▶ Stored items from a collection
⁂

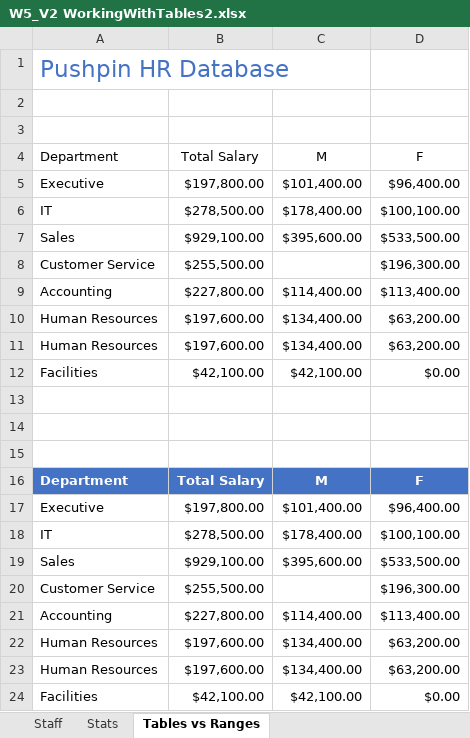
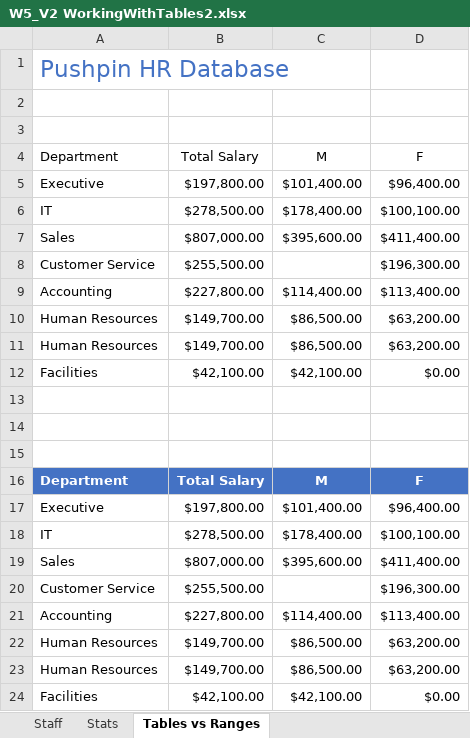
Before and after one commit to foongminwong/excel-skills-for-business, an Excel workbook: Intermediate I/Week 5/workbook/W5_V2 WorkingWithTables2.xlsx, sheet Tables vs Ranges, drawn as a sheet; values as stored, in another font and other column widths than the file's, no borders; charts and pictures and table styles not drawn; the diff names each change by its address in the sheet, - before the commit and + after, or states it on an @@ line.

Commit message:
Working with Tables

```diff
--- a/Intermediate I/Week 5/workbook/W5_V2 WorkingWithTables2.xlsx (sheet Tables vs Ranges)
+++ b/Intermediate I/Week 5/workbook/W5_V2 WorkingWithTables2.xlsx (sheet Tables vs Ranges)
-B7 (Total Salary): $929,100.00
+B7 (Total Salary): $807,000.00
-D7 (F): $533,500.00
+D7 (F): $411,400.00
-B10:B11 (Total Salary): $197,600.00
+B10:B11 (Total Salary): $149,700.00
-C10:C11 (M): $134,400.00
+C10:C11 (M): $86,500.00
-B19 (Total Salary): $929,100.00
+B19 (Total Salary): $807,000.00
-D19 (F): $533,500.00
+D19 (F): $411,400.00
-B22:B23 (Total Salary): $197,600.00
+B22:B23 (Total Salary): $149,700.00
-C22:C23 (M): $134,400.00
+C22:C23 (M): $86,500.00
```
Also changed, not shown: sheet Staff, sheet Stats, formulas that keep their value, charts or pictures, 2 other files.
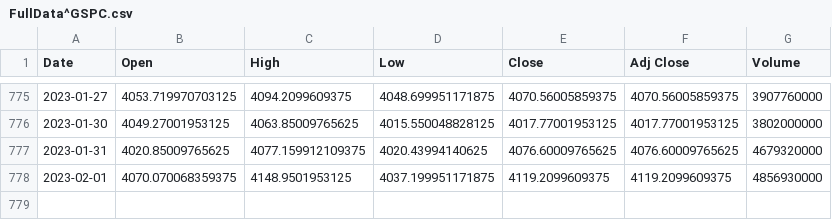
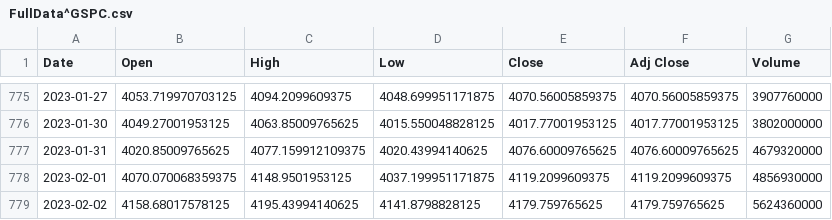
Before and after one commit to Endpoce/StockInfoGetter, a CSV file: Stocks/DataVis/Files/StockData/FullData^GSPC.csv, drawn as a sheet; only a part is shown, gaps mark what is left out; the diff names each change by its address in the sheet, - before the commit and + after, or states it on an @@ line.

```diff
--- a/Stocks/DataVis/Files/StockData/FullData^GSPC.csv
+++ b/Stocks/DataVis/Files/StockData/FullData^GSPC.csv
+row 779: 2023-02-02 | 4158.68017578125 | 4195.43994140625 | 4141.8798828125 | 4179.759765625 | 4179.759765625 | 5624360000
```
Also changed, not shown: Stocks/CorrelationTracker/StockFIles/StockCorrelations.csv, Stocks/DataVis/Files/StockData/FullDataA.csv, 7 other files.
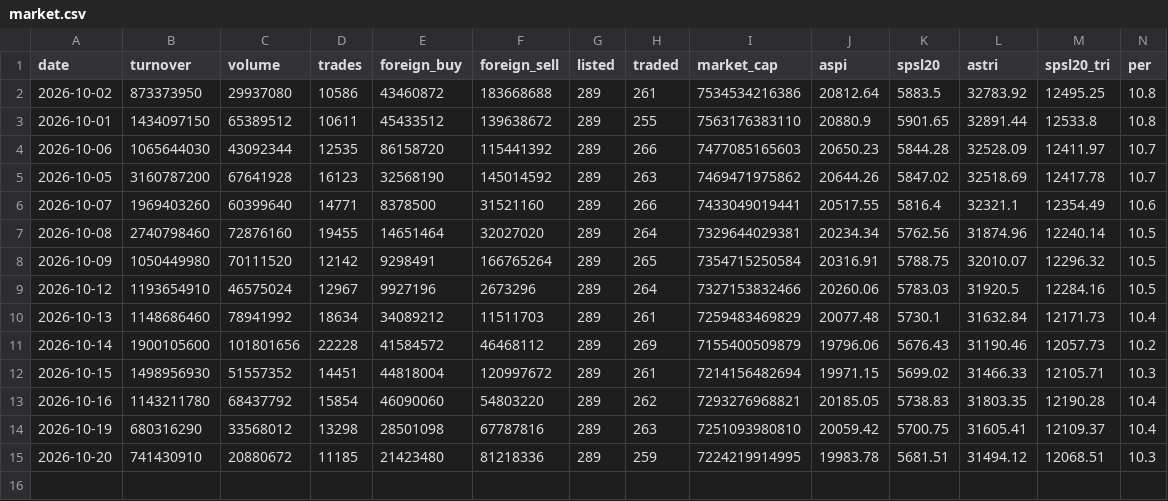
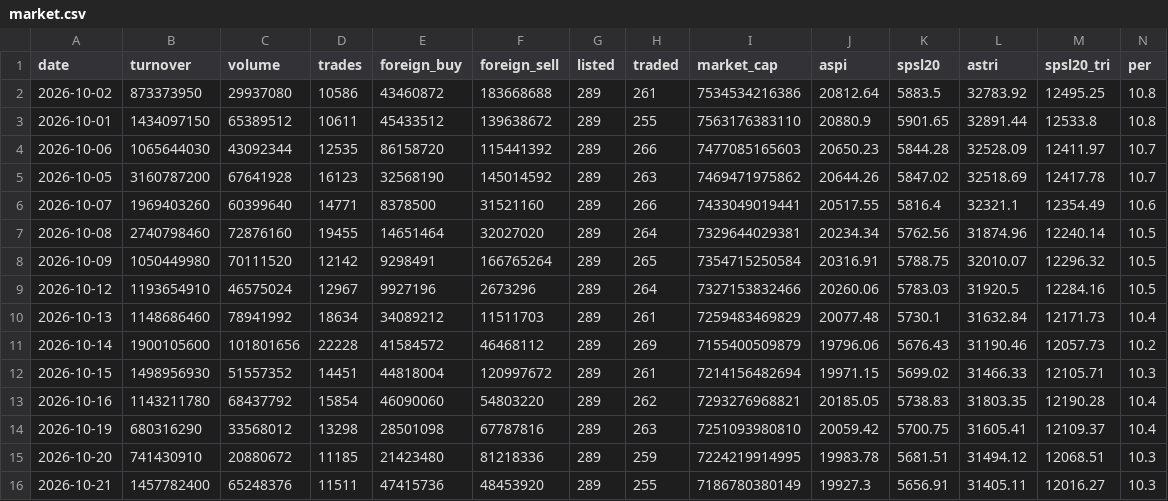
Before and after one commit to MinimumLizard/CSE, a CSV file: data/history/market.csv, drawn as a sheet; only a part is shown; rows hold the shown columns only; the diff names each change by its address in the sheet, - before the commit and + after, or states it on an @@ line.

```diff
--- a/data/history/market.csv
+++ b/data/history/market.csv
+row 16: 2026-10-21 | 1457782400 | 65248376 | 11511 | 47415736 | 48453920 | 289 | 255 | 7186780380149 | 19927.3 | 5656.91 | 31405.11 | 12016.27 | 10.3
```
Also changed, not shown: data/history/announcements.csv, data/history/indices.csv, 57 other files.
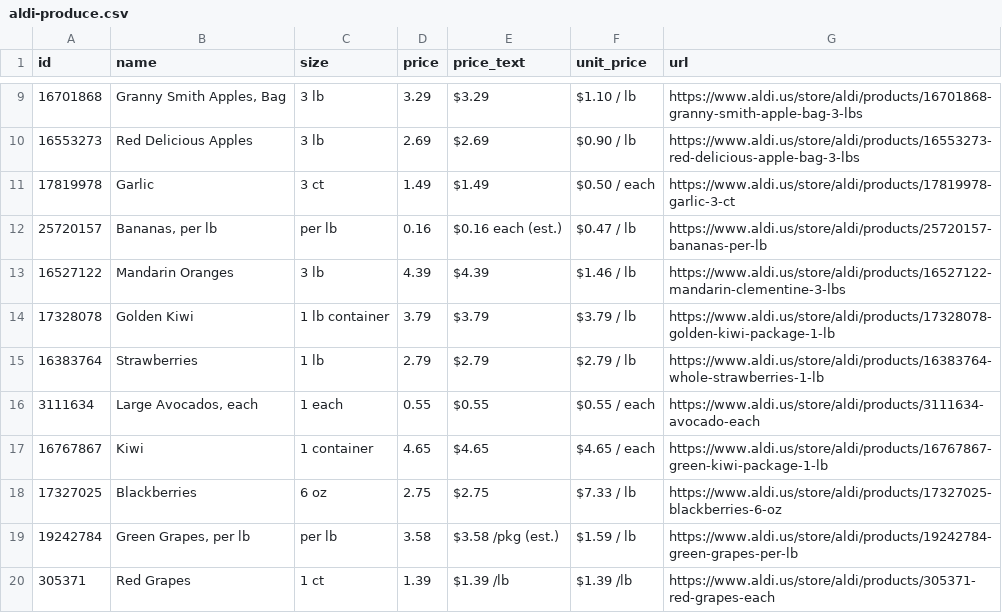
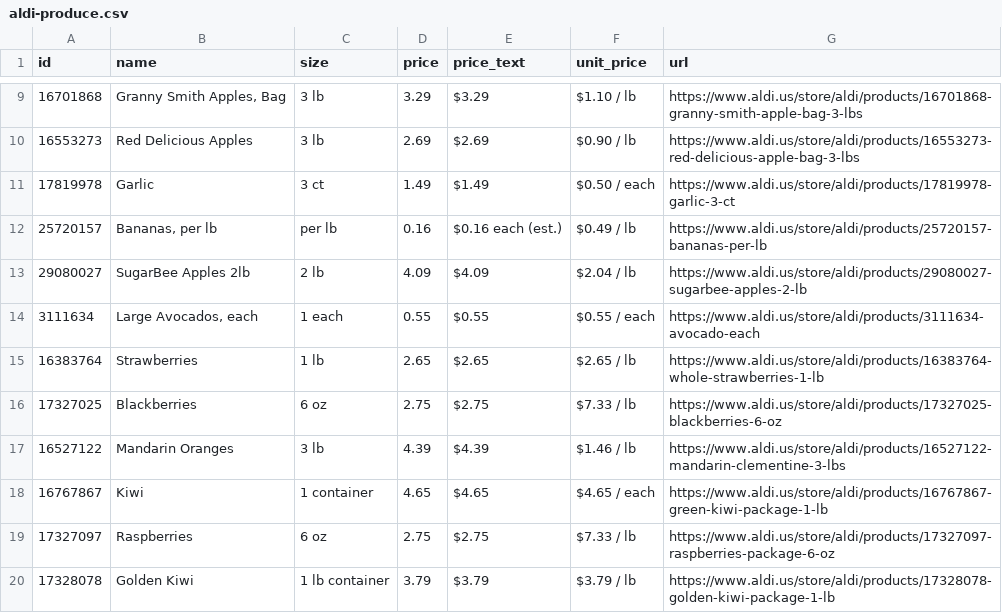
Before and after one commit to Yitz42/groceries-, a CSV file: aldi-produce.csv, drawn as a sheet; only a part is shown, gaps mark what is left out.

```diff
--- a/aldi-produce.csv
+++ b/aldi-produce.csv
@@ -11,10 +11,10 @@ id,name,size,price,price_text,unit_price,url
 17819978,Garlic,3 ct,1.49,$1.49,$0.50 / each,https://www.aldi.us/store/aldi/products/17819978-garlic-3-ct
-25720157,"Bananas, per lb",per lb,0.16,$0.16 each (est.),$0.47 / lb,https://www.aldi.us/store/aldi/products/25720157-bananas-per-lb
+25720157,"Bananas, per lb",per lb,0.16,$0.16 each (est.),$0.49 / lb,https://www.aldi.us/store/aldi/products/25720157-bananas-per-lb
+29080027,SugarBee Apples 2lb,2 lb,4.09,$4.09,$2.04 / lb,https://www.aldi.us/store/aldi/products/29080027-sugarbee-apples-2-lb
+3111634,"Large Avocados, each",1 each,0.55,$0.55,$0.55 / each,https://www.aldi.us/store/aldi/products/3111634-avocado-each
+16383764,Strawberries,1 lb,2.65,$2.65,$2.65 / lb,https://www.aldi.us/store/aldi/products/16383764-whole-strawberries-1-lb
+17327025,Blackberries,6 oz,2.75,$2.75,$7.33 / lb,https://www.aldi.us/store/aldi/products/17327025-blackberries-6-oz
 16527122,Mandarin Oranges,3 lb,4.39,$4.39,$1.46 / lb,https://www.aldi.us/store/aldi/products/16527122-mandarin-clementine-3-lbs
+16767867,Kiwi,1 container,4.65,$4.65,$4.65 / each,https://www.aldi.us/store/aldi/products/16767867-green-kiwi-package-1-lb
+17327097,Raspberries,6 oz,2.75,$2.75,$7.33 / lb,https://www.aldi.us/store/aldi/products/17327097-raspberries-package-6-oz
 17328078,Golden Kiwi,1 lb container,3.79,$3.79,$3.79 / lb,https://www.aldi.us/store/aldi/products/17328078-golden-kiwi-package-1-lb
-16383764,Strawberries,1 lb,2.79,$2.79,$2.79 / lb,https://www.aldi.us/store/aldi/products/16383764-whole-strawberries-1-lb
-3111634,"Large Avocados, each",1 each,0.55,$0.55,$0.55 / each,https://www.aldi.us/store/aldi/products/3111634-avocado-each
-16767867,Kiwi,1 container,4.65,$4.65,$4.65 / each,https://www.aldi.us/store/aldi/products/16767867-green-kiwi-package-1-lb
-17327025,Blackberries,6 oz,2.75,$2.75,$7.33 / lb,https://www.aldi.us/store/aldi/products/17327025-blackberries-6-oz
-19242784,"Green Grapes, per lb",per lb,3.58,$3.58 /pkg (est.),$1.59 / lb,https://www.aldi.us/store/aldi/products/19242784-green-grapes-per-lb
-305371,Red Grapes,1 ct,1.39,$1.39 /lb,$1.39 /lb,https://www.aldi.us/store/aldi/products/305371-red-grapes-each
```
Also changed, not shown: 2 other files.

⁂

▶ WHAT IS REQUIRED
Look through the entries for the string "produce". Every line that has it belongs in the answer.

▶ OUTPUT OF THE TASK
Before and after one commit to Yitz42/groceries-, a CSV file: aldi-produce.csv, drawn as a sheet; only a part is shown, gaps mark what is left out.
--- a/aldi-produce.csv
+++ b/aldi-produce.csv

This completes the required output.